Tyndale House Publishers
Comic book fans will flip over God on the Streets of Gotham by Paul Asay. Combining the seemingly wildly opposing elements of God and Batman, the author writes an interesting and insightful book where he compares the Caped Crusader to the average Christian. Paul Asay is the associate editor at Plugged In, a ministry that reaches millions of people with movie reviews that compare cultural trends and spiritual issues. With many published works, and a longtime love for the Dark Knight, Paul Asay is knowledgeable, engaging, and even witty.
Consistently referencing Christopher Nolan's “Batman Begins” and “The Dark Knight,” this book piques reader interest without getting overly deep theologically. The book’s format is a continuous comparison of the arc in the life of Bruce Wayne as Batman to the arc in Paul Asay’s own life as a sinner who becomes a Christian who continually seeks to improve his life and the lives of those around him. The information is presented as testimonies, excerpts from sermons, quotations from notable authorities, and personal narratives from Asay’s life. The book has an easy flow that keeps the reader interested, although this can in no way be considered profound theology or philosophy. However, fans of superhero movies and comics will enjoy the clever comparisons and references. Geared to younger readers, this book is more than a fanzine but not truly a textbook. – Kristin Gaffney, www.ChristianBookPreviews.com

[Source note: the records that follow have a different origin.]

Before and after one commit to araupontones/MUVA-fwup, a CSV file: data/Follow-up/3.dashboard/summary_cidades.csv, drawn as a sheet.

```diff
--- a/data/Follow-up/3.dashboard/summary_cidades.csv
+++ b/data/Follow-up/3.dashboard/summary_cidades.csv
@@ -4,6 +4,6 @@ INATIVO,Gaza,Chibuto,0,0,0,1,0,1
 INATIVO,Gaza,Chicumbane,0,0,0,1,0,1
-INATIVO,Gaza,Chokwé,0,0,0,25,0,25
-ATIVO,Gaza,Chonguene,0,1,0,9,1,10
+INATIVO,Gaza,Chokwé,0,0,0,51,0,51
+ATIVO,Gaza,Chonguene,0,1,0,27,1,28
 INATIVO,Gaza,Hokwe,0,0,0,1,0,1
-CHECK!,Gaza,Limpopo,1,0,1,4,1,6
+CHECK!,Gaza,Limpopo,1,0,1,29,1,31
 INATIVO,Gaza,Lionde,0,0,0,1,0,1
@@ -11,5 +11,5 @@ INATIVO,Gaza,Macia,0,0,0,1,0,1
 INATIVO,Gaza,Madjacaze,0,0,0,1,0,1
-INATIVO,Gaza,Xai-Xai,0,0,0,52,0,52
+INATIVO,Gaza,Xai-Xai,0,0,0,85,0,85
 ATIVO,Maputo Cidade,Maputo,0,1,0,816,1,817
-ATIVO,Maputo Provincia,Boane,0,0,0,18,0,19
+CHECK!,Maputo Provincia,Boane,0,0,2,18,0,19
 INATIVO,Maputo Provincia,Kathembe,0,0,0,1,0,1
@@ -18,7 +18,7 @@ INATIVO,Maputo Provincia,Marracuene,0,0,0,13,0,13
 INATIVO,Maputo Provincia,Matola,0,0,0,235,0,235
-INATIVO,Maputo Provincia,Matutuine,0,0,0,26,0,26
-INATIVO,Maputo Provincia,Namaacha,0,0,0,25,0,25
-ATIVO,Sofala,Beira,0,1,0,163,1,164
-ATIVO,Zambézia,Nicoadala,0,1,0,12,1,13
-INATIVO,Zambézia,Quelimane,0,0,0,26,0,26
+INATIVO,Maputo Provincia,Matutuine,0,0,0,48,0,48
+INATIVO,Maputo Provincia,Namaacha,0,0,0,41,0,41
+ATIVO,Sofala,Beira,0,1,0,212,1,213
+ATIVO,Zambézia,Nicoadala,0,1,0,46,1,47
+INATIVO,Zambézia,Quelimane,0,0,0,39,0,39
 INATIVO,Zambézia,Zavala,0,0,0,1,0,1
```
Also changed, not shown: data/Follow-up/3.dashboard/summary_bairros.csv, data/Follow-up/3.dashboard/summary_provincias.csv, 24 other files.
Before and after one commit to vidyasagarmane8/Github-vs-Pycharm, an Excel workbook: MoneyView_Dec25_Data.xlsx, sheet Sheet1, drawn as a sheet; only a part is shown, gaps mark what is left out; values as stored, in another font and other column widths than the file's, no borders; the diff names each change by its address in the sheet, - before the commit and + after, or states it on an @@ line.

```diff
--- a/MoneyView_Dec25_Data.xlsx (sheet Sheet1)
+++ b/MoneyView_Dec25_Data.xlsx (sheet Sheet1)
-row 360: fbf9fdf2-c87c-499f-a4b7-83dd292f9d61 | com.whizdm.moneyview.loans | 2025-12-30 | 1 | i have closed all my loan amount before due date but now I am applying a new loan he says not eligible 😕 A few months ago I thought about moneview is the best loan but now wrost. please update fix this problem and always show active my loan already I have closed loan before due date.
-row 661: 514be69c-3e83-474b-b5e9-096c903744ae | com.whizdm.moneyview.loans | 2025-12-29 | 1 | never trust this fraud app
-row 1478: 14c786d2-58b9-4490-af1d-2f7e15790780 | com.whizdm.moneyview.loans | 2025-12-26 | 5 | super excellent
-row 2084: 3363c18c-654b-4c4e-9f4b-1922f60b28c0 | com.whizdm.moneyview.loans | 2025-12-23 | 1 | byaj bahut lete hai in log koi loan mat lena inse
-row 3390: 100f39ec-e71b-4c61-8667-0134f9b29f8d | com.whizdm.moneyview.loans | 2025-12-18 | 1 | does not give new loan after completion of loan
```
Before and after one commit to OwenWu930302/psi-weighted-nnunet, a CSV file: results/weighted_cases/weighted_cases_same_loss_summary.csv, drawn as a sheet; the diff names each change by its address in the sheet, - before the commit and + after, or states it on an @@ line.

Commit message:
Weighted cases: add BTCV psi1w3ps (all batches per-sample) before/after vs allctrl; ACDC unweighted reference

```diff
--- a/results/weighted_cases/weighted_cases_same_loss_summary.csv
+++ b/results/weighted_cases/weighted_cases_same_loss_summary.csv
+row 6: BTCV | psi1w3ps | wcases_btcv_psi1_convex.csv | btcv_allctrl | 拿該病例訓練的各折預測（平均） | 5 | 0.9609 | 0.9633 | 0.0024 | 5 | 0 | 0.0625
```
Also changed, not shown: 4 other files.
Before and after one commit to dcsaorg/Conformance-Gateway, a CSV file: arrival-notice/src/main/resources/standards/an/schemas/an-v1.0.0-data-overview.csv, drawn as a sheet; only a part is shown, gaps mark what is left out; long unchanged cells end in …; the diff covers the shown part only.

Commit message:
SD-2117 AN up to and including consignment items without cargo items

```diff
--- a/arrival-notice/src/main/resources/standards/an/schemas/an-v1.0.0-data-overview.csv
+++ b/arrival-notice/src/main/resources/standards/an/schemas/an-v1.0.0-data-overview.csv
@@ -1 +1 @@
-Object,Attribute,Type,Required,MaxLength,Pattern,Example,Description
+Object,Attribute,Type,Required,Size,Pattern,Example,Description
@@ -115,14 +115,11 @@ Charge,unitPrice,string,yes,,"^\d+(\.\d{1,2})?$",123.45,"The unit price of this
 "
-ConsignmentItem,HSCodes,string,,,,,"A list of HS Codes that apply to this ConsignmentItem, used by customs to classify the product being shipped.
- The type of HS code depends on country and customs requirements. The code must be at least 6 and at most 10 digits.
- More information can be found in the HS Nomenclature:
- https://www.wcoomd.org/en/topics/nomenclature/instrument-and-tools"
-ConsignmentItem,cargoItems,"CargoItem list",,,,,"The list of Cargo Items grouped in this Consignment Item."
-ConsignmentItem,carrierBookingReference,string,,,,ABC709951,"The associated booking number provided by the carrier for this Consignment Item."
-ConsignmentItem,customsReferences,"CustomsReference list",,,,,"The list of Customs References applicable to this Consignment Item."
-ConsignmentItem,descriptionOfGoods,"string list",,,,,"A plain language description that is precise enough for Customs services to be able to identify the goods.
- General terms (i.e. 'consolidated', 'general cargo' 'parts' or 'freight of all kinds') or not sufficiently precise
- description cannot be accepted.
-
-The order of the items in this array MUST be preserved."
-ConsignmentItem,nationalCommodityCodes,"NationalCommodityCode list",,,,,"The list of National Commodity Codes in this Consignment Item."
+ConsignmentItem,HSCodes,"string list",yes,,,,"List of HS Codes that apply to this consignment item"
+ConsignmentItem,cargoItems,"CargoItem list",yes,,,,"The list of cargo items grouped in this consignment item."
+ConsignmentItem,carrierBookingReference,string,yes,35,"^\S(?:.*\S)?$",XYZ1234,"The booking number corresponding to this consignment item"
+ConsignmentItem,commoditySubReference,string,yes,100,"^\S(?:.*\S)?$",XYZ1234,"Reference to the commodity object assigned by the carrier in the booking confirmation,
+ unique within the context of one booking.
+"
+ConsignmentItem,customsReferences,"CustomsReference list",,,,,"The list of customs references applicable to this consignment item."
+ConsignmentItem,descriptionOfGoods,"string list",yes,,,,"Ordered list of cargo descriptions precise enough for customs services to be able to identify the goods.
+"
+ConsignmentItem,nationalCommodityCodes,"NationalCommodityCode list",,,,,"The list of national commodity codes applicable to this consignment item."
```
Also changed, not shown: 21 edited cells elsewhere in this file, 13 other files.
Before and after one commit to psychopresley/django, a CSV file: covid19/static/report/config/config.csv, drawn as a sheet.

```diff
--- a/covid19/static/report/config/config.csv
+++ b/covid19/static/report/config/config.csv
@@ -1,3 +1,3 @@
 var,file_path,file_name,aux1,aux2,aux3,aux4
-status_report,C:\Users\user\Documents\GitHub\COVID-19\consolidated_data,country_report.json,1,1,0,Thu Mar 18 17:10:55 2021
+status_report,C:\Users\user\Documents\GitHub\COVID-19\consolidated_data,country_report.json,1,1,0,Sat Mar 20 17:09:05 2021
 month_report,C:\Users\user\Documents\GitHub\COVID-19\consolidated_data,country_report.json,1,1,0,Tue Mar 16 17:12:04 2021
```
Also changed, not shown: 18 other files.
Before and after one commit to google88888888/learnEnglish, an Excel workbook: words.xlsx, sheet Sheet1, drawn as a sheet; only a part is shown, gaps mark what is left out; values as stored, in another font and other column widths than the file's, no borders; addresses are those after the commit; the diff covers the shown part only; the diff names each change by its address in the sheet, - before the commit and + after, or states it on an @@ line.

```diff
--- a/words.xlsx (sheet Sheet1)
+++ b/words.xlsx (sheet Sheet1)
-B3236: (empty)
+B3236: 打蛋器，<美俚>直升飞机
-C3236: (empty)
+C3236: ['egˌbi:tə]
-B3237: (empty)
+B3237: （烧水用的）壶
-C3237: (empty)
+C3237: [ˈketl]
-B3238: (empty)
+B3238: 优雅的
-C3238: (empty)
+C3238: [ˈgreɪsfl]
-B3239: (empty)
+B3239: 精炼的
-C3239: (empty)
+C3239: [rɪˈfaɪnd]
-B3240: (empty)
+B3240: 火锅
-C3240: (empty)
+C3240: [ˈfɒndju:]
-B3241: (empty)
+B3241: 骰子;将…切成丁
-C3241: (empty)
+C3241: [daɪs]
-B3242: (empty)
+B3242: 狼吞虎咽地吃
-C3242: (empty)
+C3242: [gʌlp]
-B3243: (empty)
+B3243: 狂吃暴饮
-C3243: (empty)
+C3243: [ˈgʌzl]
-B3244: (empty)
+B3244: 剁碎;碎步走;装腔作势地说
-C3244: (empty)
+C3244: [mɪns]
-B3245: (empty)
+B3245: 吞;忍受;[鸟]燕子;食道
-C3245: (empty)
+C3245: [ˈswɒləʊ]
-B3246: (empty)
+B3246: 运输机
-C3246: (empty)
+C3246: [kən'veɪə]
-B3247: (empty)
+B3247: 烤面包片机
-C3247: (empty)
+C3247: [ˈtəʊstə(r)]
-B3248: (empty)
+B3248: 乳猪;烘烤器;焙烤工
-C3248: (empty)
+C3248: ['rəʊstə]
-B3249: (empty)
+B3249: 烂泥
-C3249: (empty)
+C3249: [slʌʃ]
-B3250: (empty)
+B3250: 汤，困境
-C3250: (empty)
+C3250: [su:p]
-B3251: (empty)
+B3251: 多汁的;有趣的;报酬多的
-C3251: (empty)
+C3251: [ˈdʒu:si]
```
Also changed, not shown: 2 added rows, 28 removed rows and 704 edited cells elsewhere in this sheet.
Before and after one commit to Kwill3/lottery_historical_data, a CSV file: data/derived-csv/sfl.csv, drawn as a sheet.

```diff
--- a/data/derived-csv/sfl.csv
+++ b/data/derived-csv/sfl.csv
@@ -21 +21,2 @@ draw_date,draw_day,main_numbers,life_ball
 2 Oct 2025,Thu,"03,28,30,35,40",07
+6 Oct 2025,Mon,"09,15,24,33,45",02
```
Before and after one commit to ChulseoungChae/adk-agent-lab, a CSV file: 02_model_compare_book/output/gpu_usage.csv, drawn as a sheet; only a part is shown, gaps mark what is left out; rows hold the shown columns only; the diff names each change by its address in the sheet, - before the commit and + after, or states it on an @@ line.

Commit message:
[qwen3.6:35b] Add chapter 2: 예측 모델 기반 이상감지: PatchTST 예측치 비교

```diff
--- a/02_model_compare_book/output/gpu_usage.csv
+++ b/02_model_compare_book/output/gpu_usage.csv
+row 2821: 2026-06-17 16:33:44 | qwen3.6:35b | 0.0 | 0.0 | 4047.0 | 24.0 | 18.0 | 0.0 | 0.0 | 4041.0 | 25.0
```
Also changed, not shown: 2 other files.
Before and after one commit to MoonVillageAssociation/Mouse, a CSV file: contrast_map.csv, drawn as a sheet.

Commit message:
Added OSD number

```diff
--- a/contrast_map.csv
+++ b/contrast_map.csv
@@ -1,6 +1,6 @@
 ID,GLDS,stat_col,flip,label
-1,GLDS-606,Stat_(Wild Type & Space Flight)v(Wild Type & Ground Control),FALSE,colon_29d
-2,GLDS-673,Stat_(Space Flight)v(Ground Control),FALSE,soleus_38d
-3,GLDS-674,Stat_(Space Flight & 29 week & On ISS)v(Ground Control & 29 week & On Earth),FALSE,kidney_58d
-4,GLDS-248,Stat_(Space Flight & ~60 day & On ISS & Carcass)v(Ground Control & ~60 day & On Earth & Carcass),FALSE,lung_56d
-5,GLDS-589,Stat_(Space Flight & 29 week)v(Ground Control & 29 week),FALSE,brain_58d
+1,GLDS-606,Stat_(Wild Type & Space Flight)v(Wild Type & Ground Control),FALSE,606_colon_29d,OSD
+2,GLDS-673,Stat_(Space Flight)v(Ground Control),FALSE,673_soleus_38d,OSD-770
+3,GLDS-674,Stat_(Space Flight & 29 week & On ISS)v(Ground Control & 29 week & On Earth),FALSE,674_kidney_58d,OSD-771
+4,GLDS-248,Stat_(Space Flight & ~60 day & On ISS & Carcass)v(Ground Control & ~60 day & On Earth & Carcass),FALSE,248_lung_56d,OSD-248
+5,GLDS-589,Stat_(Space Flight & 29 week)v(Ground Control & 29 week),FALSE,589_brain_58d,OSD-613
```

What do God and the Caped Crusader have in common? While Batman is a secular superhero patrolling the fictional streets of Gotham City, the Caped Crusader is one whose story creates multiple opportunities for believers to talk about the redemptive spiritual truths of Christianity. While the book touches on Batman’s many incarnations over the last 70 years in print, on television, and at the local Cineplex for the enjoyment of Batman fans everywhere, it primarily focuses on Christopher Nolan’s two wildly popular and critically acclaimed movies—movies that not only introduced a new generation to a darker Batman, but are also loaded with spiritual meaning and redemptive metaphors.